Unlikely as it may seem, the end of 1971’s deeply unpopular “Carry on at your convenience”, (a film which took years to recoup its budget instead of the typical weeks or months in which the popular series usually went into profit), contains one of the cardinal images of the early Seventies, a superb foreshadowing of Thatcherism.
The films central villain is Vic Spanner, a shop steward resented by all the employees of W.C. Boggs, especially the workers themselves who, recognizing that "we’re all in it together” are keen to get on with making Britain great by toiling away at the production line and whose patriotic, proletarian zeal Spanner scuppers with his excessive, though finally hypocritical and self-serving militancy.

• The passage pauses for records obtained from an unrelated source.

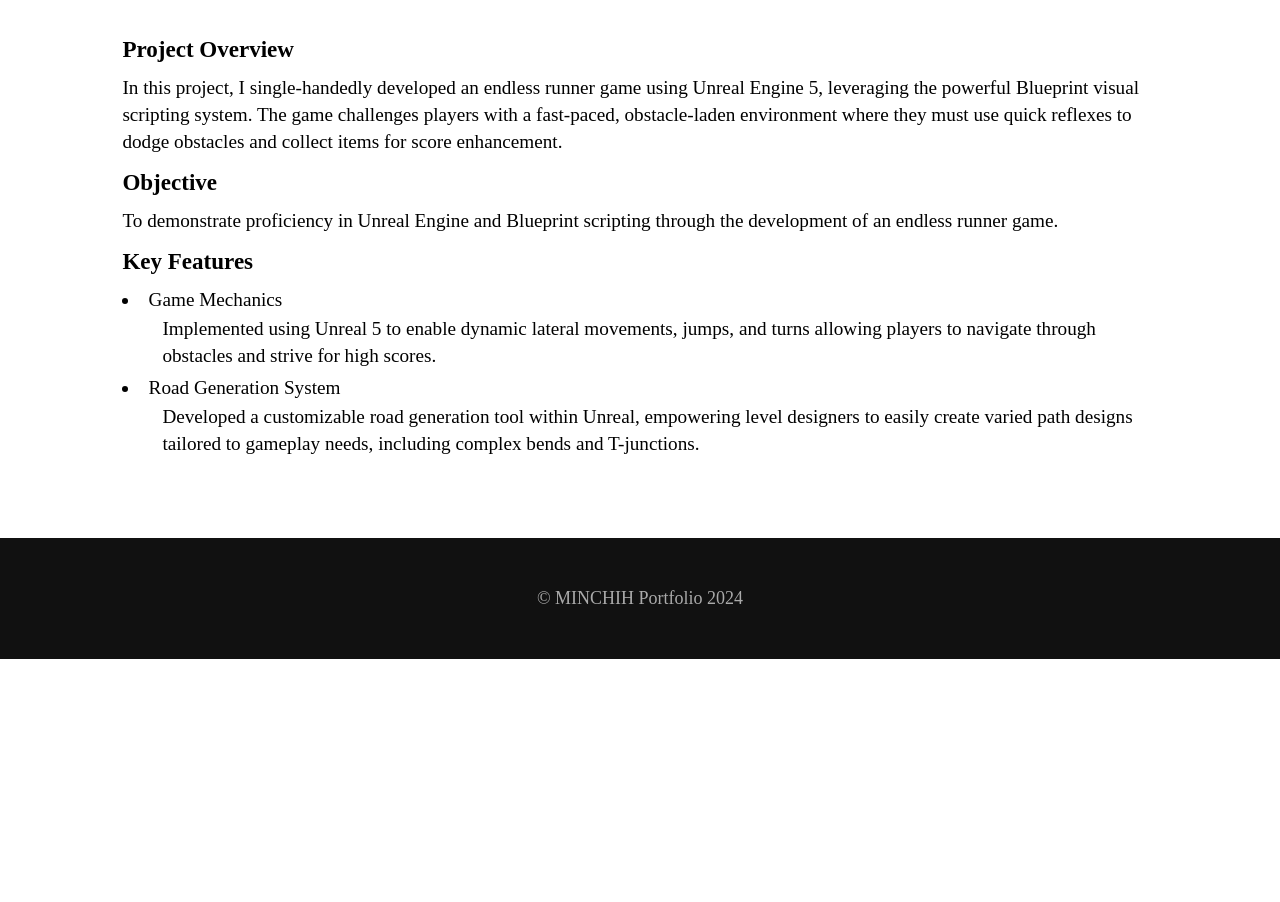
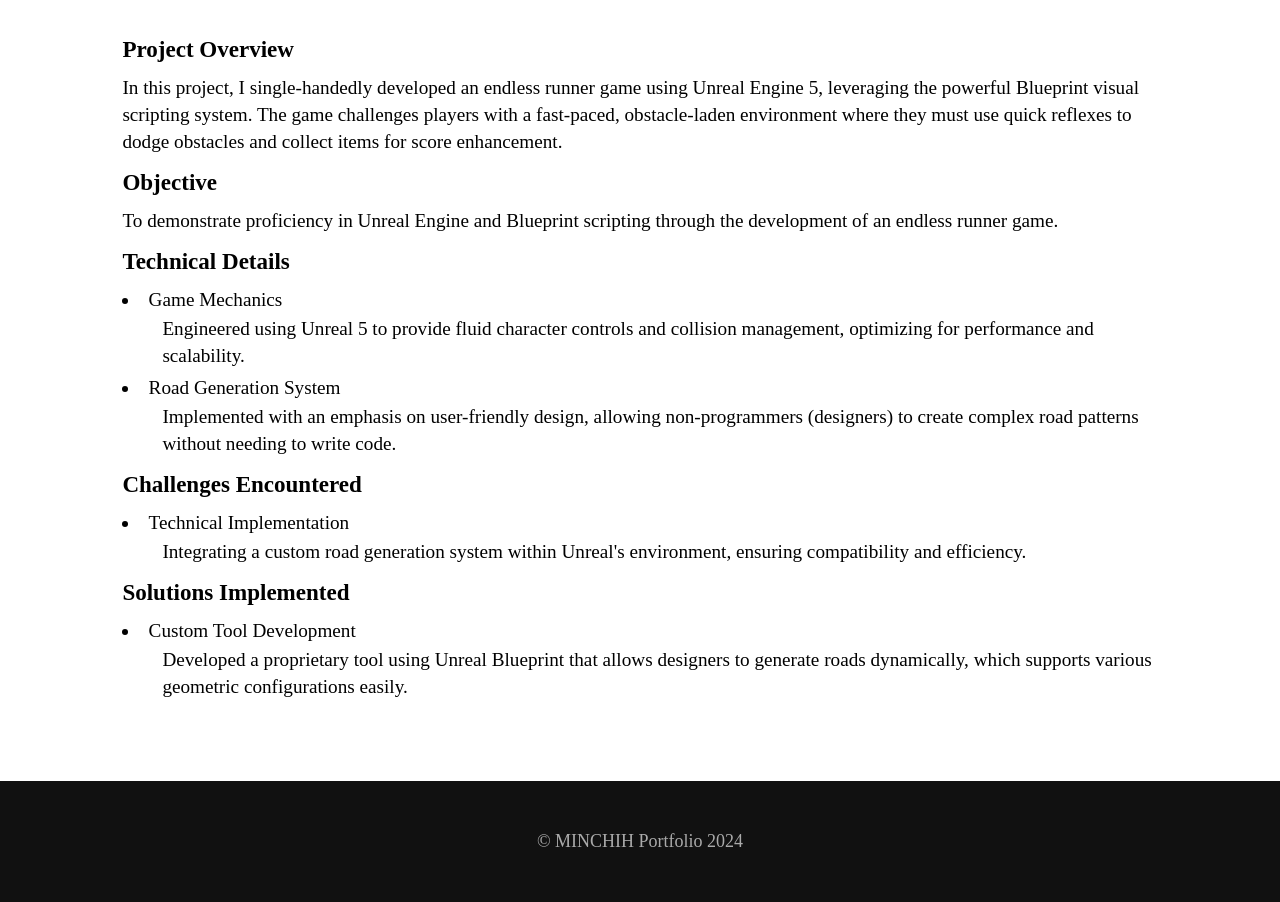
Before and after one commit to minchihliao/minchihliao.github.io, a plain HTML site: page EndlessRunner/index.html in a window 1280 px wide. Shown: the part 865-1767 px from the top of the page. Before the commit the page ends 1524 px from the top, so only its background shows below. Drawn offline with Linux system fonts and the light colour scheme.

Commit message:
Updated EndlessRunner/index.html

```diff
--- a/EndlessRunner/index.html
+++ b/EndlessRunner/index.html
@@ -226,17 +226,31 @@
             <h3>Objective</h3>
             To demonstrate proficiency in Unreal Engine and Blueprint scripting through the development of an
             endless runner game.
-            <h3>Key Features</h3>
+            <h3>Technical Details</h3>
             <li>Game Mechanics
                 <ul>
-                    Implemented using Unreal 5 to enable dynamic lateral movements, jumps, and turns allowing players to
-                    navigate through obstacles and strive for high scores.
+                    Engineered using Unreal 5 to provide fluid character controls and collision management,
+                    optimizing for performance and scalability.
                 </ul>
             </li>
             <li>Road Generation System
                 <ul>
-                    Developed a customizable road generation tool within Unreal, empowering level designers to easily
-                    create varied path designs tailored to gameplay needs, including complex bends and T-junctions.
+                    Implemented with an emphasis on user-friendly design, allowing non-programmers (designers) to create
+                    complex road patterns without needing to write code.
+                </ul>
+            </li>
+            <h3>Challenges Encountered</h3>
+            <li>Technical Implementation
+                <ul>
+                    Integrating a custom road generation system within Unreal's environment, ensuring compatibility and
+                    efficiency.
+                </ul>
+            </li>
+            <h3>Solutions Implemented</h3>
+            <li>Custom Tool Development
+                <ul>
+                    Developed a proprietary tool using Unreal Blueprint that allows designers to generate roads
+                    dynamically, which supports various geometric configurations easily.
                 </ul>
             </li>
         </div>
```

The strike he calls is eventually broken by the workers themselves who, after a works' booze-up, recognize that their own interests are identical to those of the bosses'. In the climax Spanner’s mother, a tough, no-nonsense, middle-aged blonde with social aspirations puts her fully grown shop-steward son over her knee and spanks some common sense into him.
This is the Tory fantasy that must be made flesh, the suburban blonde dominatrix disciplining the uppity worker, publicly humiliating him before an approving audience drawn from all classes